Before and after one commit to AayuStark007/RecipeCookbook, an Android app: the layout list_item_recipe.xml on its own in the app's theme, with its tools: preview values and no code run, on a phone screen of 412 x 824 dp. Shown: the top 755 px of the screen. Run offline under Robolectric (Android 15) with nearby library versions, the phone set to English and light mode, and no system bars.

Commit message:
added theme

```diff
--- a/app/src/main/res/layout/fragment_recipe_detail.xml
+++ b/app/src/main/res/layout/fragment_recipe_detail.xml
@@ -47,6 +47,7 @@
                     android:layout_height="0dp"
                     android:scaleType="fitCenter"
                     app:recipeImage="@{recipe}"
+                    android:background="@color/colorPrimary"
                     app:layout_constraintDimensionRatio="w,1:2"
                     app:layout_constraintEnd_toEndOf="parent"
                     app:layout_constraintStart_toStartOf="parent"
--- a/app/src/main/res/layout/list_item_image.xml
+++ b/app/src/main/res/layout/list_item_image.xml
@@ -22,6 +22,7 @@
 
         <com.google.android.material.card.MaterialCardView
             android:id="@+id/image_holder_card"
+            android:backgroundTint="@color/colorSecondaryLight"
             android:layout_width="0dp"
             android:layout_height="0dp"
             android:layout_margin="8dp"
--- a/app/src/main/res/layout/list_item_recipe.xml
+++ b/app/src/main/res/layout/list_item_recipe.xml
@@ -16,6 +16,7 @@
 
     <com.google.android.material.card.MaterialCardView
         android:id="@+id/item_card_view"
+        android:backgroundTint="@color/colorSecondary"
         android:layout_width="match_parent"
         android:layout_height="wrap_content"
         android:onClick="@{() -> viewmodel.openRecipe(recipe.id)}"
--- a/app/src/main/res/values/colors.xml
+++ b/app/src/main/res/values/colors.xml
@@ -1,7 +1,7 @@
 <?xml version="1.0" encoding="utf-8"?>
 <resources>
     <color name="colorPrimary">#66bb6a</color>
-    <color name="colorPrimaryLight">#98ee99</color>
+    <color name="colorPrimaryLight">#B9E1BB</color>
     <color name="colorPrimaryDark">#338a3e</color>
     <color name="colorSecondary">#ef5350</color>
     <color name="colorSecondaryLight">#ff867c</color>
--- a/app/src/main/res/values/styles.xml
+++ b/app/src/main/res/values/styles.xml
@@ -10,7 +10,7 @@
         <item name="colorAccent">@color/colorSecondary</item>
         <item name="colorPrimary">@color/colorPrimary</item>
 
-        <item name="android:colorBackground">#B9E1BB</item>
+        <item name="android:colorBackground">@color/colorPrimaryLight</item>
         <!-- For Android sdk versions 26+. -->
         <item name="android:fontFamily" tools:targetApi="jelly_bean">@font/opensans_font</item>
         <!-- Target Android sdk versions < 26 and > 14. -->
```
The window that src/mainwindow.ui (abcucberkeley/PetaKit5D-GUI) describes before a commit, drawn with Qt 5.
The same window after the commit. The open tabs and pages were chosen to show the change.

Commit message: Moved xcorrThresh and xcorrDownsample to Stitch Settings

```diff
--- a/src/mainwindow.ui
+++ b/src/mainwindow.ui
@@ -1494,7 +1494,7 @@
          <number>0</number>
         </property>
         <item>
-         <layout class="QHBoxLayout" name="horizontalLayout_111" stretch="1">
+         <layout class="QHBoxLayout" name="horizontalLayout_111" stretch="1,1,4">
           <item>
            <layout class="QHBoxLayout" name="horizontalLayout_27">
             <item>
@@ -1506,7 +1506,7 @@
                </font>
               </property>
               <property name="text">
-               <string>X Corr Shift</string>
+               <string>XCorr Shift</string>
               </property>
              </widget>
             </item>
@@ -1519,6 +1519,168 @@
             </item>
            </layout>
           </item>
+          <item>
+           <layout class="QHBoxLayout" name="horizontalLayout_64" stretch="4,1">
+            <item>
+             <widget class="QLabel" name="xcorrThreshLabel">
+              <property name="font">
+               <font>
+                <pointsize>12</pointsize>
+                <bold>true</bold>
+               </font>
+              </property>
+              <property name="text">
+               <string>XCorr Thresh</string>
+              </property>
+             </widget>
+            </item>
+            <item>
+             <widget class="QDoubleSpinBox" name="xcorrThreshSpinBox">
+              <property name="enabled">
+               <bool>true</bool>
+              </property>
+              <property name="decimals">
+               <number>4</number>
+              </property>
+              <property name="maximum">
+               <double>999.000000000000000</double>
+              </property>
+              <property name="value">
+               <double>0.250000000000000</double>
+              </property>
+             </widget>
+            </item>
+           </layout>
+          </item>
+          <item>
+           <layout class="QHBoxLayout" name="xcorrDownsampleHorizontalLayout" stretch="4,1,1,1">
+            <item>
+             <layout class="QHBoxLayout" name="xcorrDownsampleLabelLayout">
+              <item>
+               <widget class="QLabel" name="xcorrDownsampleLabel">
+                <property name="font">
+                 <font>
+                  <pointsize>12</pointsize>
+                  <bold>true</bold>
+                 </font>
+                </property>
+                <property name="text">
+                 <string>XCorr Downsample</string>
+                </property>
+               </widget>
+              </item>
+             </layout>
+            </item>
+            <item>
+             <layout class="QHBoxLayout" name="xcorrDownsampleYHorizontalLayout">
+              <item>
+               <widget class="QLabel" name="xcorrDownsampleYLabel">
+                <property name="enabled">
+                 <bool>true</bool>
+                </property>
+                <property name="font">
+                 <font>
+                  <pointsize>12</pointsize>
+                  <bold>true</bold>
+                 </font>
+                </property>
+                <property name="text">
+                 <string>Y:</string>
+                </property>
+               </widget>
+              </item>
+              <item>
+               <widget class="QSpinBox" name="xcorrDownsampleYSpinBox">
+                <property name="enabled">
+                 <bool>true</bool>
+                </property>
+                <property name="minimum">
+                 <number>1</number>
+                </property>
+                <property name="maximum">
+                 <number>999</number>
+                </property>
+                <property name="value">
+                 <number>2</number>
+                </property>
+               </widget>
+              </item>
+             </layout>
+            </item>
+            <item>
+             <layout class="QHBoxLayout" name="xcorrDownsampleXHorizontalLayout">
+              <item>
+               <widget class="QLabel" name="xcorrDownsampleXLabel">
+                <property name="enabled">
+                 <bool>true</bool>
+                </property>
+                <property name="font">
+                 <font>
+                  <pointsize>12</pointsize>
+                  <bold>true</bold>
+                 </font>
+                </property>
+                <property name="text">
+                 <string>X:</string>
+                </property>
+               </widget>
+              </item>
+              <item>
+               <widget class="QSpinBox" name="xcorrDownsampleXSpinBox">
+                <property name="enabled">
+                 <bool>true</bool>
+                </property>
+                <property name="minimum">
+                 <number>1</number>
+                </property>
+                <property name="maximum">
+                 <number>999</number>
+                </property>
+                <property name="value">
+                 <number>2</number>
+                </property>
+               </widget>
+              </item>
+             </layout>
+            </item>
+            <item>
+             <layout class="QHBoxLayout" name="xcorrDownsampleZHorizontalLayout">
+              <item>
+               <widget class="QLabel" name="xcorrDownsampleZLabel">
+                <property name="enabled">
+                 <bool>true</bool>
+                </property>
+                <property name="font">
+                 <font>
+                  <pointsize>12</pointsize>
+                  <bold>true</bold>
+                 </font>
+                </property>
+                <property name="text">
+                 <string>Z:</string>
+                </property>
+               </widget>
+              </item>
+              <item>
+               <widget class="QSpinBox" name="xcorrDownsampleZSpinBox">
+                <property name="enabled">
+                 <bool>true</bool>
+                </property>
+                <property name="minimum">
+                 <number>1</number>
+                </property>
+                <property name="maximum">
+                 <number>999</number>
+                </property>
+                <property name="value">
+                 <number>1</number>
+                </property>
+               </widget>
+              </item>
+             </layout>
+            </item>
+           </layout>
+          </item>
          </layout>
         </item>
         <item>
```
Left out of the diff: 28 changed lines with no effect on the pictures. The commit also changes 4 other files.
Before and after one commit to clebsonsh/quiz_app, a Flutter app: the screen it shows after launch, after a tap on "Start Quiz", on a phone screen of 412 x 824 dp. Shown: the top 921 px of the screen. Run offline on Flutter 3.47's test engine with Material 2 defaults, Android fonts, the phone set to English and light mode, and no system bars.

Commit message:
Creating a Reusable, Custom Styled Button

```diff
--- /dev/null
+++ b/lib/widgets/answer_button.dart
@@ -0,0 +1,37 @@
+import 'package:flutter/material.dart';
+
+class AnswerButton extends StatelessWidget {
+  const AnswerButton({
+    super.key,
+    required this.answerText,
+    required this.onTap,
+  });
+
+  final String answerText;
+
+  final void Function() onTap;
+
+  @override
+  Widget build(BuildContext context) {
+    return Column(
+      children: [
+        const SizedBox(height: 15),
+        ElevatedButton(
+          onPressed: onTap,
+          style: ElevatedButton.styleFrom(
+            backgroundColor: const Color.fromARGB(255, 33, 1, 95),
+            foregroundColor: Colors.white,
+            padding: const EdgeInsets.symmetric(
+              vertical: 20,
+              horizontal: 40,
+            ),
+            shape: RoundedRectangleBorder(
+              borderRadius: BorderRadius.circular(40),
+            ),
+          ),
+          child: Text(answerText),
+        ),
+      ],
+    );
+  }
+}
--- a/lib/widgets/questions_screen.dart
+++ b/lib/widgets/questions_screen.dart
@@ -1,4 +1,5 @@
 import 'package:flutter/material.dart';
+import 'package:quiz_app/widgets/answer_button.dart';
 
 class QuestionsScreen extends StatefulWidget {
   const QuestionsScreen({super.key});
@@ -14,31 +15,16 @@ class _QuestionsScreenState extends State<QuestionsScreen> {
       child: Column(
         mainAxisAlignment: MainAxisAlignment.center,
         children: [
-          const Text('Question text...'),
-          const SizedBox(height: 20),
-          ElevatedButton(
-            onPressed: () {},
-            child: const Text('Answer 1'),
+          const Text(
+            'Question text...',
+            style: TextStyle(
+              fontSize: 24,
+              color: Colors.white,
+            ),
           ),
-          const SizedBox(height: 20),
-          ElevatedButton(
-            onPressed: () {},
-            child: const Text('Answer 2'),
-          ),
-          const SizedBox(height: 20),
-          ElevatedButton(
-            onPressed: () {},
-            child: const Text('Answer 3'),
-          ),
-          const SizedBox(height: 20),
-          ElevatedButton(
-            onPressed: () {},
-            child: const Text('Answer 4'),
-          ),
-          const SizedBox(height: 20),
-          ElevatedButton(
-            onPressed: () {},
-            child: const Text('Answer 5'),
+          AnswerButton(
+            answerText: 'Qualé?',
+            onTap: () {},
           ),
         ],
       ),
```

******************************

The lines above that hold the word "onTap" are the ones to copy.

* **Exercise result**:
+    required this.onTap,
+  final void Function() onTap;
+          onPressed: onTap,
+            onTap: () {},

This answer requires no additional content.